Mixed views over medicine substitution by pharmacists as Parliament debates TGA amendment bill
There have been divergences of opinions expressed in Federal Parliament about the substitution of medicines by pharmacists when the original medicine is impacted by a shortage.
The House of Representatives has this week debated the Therapeutic Goods Amendment (2020 Measures No. 2) Bill 2020 which, among other changes allows pharmacists to substitute a different medicine from the one that has been prescribed for a person, without approval from the prescriber, if there is a serious shortage of the prescribed medicine.
Dr Katie Allen, Liberal MP for Higgins, Vic said the substitution measure would “help guarantee the availability of prescription medicine” and would be “particularly helpful in regional and remote areas of Australia.”
“Importantly, it would only be permitted under the act when the minister is satisfied there is a serious scarcity of a specified medicine. This will help improve the availability of prescription medication during medicine shortages.”
“A pharmacist can provide two 10 milligram tablets instead of a 20 milligram tablet, if that is not available, for instance. I have to say that a frequent occurrence in daily practice is a pharmacist having to resend a script because they have a short-term shortage of 20 milligram tablets instead of 10 milligram tablets,” she said.

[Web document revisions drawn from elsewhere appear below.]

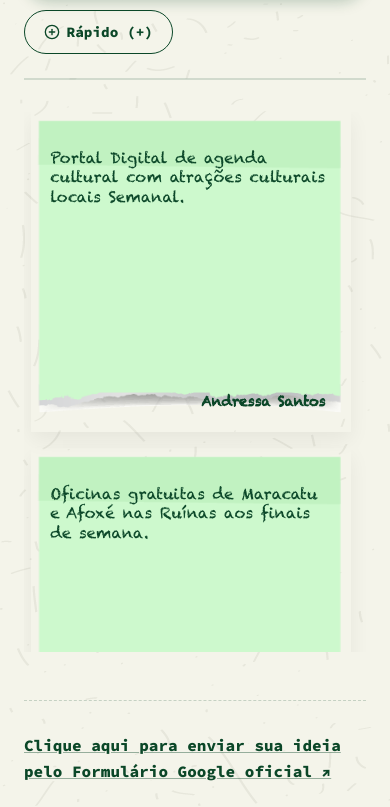
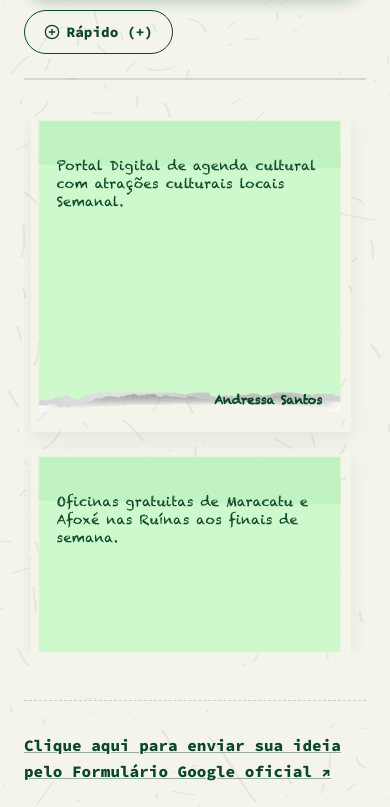
Before and after one commit to inovasaobento-ops/site-inovasaobento, a Next.js app: page / in a window 390 px wide. Shown: the part 2181-2988 px from the top of the page. Built offline with nearby package versions, Linux system fonts and the light colour scheme; no server answers; the database is empty.

Commit message:
style: ajustar proporcao e espacamento de bordas do texto nos post-its

```diff
--- a/src/components/IdeasSection.module.css
+++ b/src/components/IdeasSection.module.css
@@ -193,7 +193,7 @@
   background-repeat: no-repeat;
   aspect-ratio: 1 / 1;
   width: 100%;
-  padding: 2.8rem 1.6rem 1.6rem 1.6rem;
+  padding: 3.2rem 2.2rem 2rem 2.2rem; /* Generous breathing room around edges */
   display: flex;
   flex-direction: column;
   justify-content: space-between;
@@ -213,9 +213,10 @@
 .postitContent {
   font-family: var(--font-chalkduster-family), 'Chalkduster', cursive, sans-serif;
   color: #0b4728; /* Dark forest green ink */
-  font-size: 1.05rem;
-  line-height: 1.3;
+  font-size: 0.86rem; /* Proportional & legible size */
+  line-height: 1.4;
   font-weight: 500;
+  letter-spacing: 0.2px;
   word-break: break-word;
   overflow: hidden;
   display: -webkit-box;
@@ -226,11 +227,11 @@
 .postitAuthor {
   font-family: var(--font-chalkduster-family), 'Chalkduster', cursive, sans-serif;
   color: #0b4728;
-  font-size: 0.95rem;
-  font-weight: 600;
+  font-size: 0.78rem;
+  font-weight: 700;
   text-align: right;
-  margin-top: 0.8rem;
-  padding-right: 0.4rem;
+  margin-top: 0.6rem;
+  padding-right: 0.2rem;
 }
 
 /* Bottom CTA Row */
@@ -395,16 +396,17 @@
   }
 
   .postitCard {
-    padding: 2.2rem 1.2rem 1.2rem 1.2rem;
+    padding: 2.8rem 1.6rem 1.4rem 1.6rem;
   }
 
   .postitContent {
-    font-size: 0.95rem;
-    -webkit-line-clamp: 5;
+    font-size: 0.82rem;
+    line-height: 1.35;
+    -webkit-line-clamp: 6;
   }
 
   .postitAuthor {
-    font-size: 0.85rem;
+    font-size: 0.74rem;
   }
 
   .scrollContainer {
```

“A pharmacist can now provide a capsule rather than a tablet, or a topical cream rather than a skin patch, if there is indeed a serious shortage of a vital medicine. These are practical and safe alternatives that help ensure vital medicines are supplied to patients in serious need”.
However, Dr Mike Freedlander, ALP MP for Macarthur, NSW, and a paediatrician, said he had “some concerns” about the pharmacist substitution measure.
“This new bill will also allow pharmacists to substitute medicines where certain shortages arise. It will allow the minister to declare a serious shortage of a particular medicine, and a substitute medicine can then be dispensed by pharmacists in circumstances in which substitution is permitted,” he said.
“As a prescribing doctor, I do have some concerns about this… I have major concerns about some aspects of it. There are no details about how pharmacists are going to be able to change medications, and unless this government does something about the supply chains there will be shortages in the future; that’s for sure”.
Another NSW ALP MP, pharmacist Emma McBride was more supportive of the bill, saying the measure was originally proposed by the PSA and other industry bodies and “advocated for by the profession”.
“This is a commonsense change and the PSA ‘welcomes the willingness and efforts of regulators to implement solutions to help address medicine shortages for patients and to implement changes to allow pharmacists to substitute a medicine in a shortage without prior approval from the prescriber’,” Ms McBride said.
“Having worked as a mental health pharmacist for many years in acute adult in-patient units, I
understand the very real impact that shortages of antidepressants and other commonly prescribed medicines can have on patient care,” she said.
“When someone has finally found a medication that works for them, that is effective, whose side-effects they can tolerate and that gives them good results and benefits it is very distressing to patients and
their families and carers when that medication isn’t available and there is a risk of disruption to their care”.